Exercise requirements: For the copy, please give all of the data again exactly and leave the pictures out.

[Web interface edit records]
-.-.-

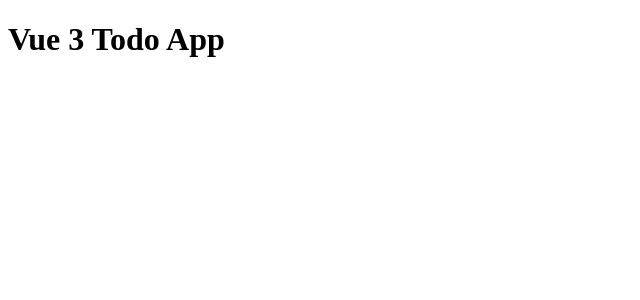
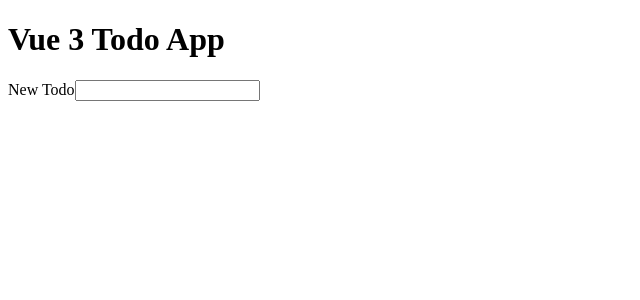
Before and after one commit to ldurniat/Todo-App-Vue, a Vue app: page / in a window 1280 px wide. Shown: the top 300 px of the page, without its empty margins (0-640 px from the left). Built offline with nearby package versions, Linux system fonts and the light colour scheme.

Commit message:
Add input and label

```diff
--- a/src/App.vue
+++ b/src/App.vue
@@ -5,7 +5,8 @@
 <template>
     <h1>Vue 3 Todo  App</h1>
     <form action="">
-
+        <label>New Todo</label>
+        <input type="text">
     </form>
 </template>
 
```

-.-.-

Answer section:
Before and after one commit to ldurniat/Todo-App-Vue, a Vue app: page / in a window 1280 px wide. Shown: the top 300 px of the page, without its empty margins (0-640 px from the left). Built offline with nearby package versions, Linux system fonts and the light colour scheme.

Commit message:
Add input and label

```diff
--- a/src/App.vue
+++ b/src/App.vue
@@ -5,7 +5,8 @@
 <template>
     <h1>Vue 3 Todo  App</h1>
     <form action="">
-
+        <label>New Todo</label>
+        <input type="text">
     </form>
 </template>
 
```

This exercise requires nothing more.